==== Dataset records
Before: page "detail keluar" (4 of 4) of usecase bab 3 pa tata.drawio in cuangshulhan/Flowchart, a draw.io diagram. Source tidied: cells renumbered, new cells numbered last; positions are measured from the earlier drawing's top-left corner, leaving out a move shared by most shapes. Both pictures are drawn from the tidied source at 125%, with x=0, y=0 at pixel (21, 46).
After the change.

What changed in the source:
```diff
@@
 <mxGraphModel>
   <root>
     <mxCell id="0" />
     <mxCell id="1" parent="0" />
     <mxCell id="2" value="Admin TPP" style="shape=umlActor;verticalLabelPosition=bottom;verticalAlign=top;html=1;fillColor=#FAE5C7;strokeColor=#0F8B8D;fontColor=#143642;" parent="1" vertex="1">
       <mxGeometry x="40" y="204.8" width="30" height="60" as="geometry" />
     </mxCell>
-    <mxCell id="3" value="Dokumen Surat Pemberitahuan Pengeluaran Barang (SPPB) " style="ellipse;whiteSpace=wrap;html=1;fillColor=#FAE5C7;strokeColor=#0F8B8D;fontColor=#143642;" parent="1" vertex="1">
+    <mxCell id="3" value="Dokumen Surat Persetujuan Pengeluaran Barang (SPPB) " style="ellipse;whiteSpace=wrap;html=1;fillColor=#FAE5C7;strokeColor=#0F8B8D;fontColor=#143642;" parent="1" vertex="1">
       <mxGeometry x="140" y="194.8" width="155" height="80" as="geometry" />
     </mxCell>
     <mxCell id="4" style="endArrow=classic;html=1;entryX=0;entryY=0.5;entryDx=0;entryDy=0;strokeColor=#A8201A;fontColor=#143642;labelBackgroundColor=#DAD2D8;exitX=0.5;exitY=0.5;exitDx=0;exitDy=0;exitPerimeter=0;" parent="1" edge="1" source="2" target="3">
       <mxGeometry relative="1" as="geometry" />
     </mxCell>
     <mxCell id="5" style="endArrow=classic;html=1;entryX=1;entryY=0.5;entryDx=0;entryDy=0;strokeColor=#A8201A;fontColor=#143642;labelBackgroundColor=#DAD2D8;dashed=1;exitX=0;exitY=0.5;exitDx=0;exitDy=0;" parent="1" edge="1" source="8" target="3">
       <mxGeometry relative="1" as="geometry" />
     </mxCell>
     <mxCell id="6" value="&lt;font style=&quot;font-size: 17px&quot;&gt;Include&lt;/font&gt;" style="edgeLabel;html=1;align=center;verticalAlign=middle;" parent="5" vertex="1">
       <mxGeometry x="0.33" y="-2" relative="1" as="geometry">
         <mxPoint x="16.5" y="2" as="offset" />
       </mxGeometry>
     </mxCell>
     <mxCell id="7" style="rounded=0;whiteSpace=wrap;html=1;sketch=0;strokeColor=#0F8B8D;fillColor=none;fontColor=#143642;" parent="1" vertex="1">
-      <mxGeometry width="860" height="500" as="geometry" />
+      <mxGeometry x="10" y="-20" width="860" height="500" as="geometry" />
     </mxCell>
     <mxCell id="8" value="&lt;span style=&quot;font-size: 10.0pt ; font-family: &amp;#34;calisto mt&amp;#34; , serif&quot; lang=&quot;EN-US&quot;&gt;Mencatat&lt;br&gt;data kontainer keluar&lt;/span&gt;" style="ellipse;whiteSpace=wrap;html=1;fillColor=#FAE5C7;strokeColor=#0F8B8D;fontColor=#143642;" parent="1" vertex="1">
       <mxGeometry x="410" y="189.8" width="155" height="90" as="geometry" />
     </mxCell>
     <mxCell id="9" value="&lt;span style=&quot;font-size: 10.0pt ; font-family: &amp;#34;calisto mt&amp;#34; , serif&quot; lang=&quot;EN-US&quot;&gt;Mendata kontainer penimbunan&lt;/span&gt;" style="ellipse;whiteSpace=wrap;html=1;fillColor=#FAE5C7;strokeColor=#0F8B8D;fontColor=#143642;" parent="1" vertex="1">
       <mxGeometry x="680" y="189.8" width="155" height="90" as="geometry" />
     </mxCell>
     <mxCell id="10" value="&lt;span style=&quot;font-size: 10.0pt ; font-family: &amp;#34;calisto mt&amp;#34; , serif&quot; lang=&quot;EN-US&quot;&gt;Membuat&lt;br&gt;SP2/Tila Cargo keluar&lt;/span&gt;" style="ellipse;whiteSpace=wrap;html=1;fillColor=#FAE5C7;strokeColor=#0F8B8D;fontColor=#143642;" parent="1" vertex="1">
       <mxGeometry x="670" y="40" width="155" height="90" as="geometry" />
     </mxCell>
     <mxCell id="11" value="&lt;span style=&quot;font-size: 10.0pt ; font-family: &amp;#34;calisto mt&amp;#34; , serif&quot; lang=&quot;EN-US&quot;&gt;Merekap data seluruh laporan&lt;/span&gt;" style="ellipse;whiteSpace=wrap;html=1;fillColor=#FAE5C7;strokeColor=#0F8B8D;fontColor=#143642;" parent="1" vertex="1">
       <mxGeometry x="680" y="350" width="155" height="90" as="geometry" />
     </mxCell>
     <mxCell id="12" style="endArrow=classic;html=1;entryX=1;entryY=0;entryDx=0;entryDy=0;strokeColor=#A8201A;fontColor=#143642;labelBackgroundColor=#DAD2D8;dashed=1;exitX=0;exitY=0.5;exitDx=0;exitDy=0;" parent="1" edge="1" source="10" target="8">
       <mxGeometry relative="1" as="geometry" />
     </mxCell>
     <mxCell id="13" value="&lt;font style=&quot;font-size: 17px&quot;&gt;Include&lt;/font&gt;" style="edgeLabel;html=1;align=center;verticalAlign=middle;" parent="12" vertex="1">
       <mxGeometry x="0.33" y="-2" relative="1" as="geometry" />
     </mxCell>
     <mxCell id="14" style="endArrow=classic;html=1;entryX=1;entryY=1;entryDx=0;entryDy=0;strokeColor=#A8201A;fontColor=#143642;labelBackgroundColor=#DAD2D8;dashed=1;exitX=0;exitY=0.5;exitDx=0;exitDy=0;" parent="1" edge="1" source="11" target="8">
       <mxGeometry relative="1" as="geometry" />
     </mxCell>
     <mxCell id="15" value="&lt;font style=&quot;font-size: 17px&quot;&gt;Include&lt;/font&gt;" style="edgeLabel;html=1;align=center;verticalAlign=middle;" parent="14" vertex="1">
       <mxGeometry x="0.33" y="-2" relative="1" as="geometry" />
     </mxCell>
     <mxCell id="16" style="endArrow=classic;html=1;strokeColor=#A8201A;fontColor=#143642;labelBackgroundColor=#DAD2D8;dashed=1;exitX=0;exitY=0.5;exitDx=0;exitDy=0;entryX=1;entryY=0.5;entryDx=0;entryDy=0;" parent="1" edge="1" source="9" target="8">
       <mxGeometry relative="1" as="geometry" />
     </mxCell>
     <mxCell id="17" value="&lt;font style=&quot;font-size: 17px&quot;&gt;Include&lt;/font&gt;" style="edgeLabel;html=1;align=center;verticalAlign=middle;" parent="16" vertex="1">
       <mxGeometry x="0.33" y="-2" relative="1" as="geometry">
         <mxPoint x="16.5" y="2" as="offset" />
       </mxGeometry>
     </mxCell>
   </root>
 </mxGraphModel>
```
========
Exercise requirements:
Retype the records above exactly, so that no line differs from its source.

Your response:
Before: page "detail keluar" (4 of 4) of usecase bab 3 pa tata.drawio in cuangshulhan/Flowchart, a draw.io diagram. Source tidied: cells renumbered, new cells numbered last; positions are measured from the earlier drawing's top-left corner, leaving out a move shared by most shapes. Both pictures are drawn from the tidied source at 125%, with x=0, y=0 at pixel (21, 46).
After the change.

What changed in the source:
```diff
@@
 <mxGraphModel>
   <root>
     <mxCell id="0" />
     <mxCell id="1" parent="0" />
     <mxCell id="2" value="Admin TPP" style="shape=umlActor;verticalLabelPosition=bottom;verticalAlign=top;html=1;fillColor=#FAE5C7;strokeColor=#0F8B8D;fontColor=#143642;" parent="1" vertex="1">
       <mxGeometry x="40" y="204.8" width="30" height="60" as="geometry" />
     </mxCell>
-    <mxCell id="3" value="Dokumen Surat Pemberitahuan Pengeluaran Barang (SPPB) " style="ellipse;whiteSpace=wrap;html=1;fillColor=#FAE5C7;strokeColor=#0F8B8D;fontColor=#143642;" parent="1" vertex="1">
+    <mxCell id="3" value="Dokumen Surat Persetujuan Pengeluaran Barang (SPPB) " style="ellipse;whiteSpace=wrap;html=1;fillColor=#FAE5C7;strokeColor=#0F8B8D;fontColor=#143642;" parent="1" vertex="1">
       <mxGeometry x="140" y="194.8" width="155" height="80" as="geometry" />
     </mxCell>
     <mxCell id="4" style="endArrow=classic;html=1;entryX=0;entryY=0.5;entryDx=0;entryDy=0;strokeColor=#A8201A;fontColor=#143642;labelBackgroundColor=#DAD2D8;exitX=0.5;exitY=0.5;exitDx=0;exitDy=0;exitPerimeter=0;" parent="1" edge="1" source="2" target="3">
       <mxGeometry relative="1" as="geometry" />
     </mxCell>
     <mxCell id="5" style="endArrow=classic;html=1;entryX=1;entryY=0.5;entryDx=0;entryDy=0;strokeColor=#A8201A;fontColor=#143642;labelBackgroundColor=#DAD2D8;dashed=1;exitX=0;exitY=0.5;exitDx=0;exitDy=0;" parent="1" edge="1" source="8" target="3">
       <mxGeometry relative="1" as="geometry" />
     </mxCell>
     <mxCell id="6" value="&lt;font style=&quot;font-size: 17px&quot;&gt;Include&lt;/font&gt;" style="edgeLabel;html=1;align=center;verticalAlign=middle;" parent="5" vertex="1">
       <mxGeometry x="0.33" y="-2" relative="1" as="geometry">
         <mxPoint x="16.5" y="2" as="offset" />
       </mxGeometry>
     </mxCell>
     <mxCell id="7" style="rounded=0;whiteSpace=wrap;html=1;sketch=0;strokeColor=#0F8B8D;fillColor=none;fontColor=#143642;" parent="1" vertex="1">
-      <mxGeometry width="860" height="500" as="geometry" />
+      <mxGeometry x="10" y="-20" width="860" height="500" as="geometry" />
     </mxCell>
     <mxCell id="8" value="&lt;span style=&quot;font-size: 10.0pt ; font-family: &amp;#34;calisto mt&amp;#34; , serif&quot; lang=&quot;EN-US&quot;&gt;Mencatat&lt;br&gt;data kontainer keluar&lt;/span&gt;" style="ellipse;whiteSpace=wrap;html=1;fillColor=#FAE5C7;strokeColor=#0F8B8D;fontColor=#143642;" parent="1" vertex="1">
       <mxGeometry x="410" y="189.8" width="155" height="90" as="geometry" />
     </mxCell>
     <mxCell id="9" value="&lt;span style=&quot;font-size: 10.0pt ; font-family: &amp;#34;calisto mt&amp;#34; , serif&quot; lang=&quot;EN-US&quot;&gt;Mendata kontainer penimbunan&lt;/span&gt;" style="ellipse;whiteSpace=wrap;html=1;fillColor=#FAE5C7;strokeColor=#0F8B8D;fontColor=#143642;" parent="1" vertex="1">
       <mxGeometry x="680" y="189.8" width="155" height="90" as="geometry" />
     </mxCell>
     <mxCell id="10" value="&lt;span style=&quot;font-size: 10.0pt ; font-family: &amp;#34;calisto mt&amp;#34; , serif&quot; lang=&quot;EN-US&quot;&gt;Membuat&lt;br&gt;SP2/Tila Cargo keluar&lt;/span&gt;" style="ellipse;whiteSpace=wrap;html=1;fillColor=#FAE5C7;strokeColor=#0F8B8D;fontColor=#143642;" parent="1" vertex="1">
       <mxGeometry x="670" y="40" width="155" height="90" as="geometry" />
     </mxCell>
     <mxCell id="11" value="&lt;span style=&quot;font-size: 10.0pt ; font-family: &amp;#34;calisto mt&amp;#34; , serif&quot; lang=&quot;EN-US&quot;&gt;Merekap data seluruh laporan&lt;/span&gt;" style="ellipse;whiteSpace=wrap;html=1;fillColor=#FAE5C7;strokeColor=#0F8B8D;fontColor=#143642;" parent="1" vertex="1">
       <mxGeometry x="680" y="350" width="155" height="90" as="geometry" />
     </mxCell>
     <mxCell id="12" style="endArrow=classic;html=1;entryX=1;entryY=0;entryDx=0;entryDy=0;strokeColor=#A8201A;fontColor=#143642;labelBackgroundColor=#DAD2D8;dashed=1;exitX=0;exitY=0.5;exitDx=0;exitDy=0;" parent="1" edge="1" source="10" target="8">
       <mxGeometry relative="1" as="geometry" />
     </mxCell>
     <mxCell id="13" value="&lt;font style=&quot;font-size: 17px&quot;&gt;Include&lt;/font&gt;" style="edgeLabel;html=1;align=center;verticalAlign=middle;" parent="12" vertex="1">
       <mxGeometry x="0.33" y="-2" relative="1" as="geometry" />
     </mxCell>
     <mxCell id="14" style="endArrow=classic;html=1;entryX=1;entryY=1;entryDx=0;entryDy=0;strokeColor=#A8201A;fontColor=#143642;labelBackgroundColor=#DAD2D8;dashed=1;exitX=0;exitY=0.5;exitDx=0;exitDy=0;" parent="1" edge="1" source="11" target="8">
       <mxGeometry relative="1" as="geometry" />
     </mxCell>
     <mxCell id="15" value="&lt;font style=&quot;font-size: 17px&quot;&gt;Include&lt;/font&gt;" style="edgeLabel;html=1;align=center;verticalAlign=middle;" parent="14" vertex="1">
       <mxGeometry x="0.33" y="-2" relative="1" as="geometry" />
     </mxCell>
     <mxCell id="16" style="endArrow=classic;html=1;strokeColor=#A8201A;fontColor=#143642;labelBackgroundColor=#DAD2D8;dashed=1;exitX=0;exitY=0.5;exitDx=0;exitDy=0;entryX=1;entryY=0.5;entryDx=0;entryDy=0;" parent="1" edge="1" source="9" target="8">
       <mxGeometry relative="1" as="geometry" />
     </mxCell>
     <mxCell id="17" value="&lt;font style=&quot;font-size: 17px&quot;&gt;Include&lt;/font&gt;" style="edgeLabel;html=1;align=center;verticalAlign=middle;" parent="16" vertex="1">
       <mxGeometry x="0.33" y="-2" relative="1" as="geometry">
         <mxPoint x="16.5" y="2" as="offset" />
       </mxGeometry>
     </mxCell>
   </root>
 </mxGraphModel>
```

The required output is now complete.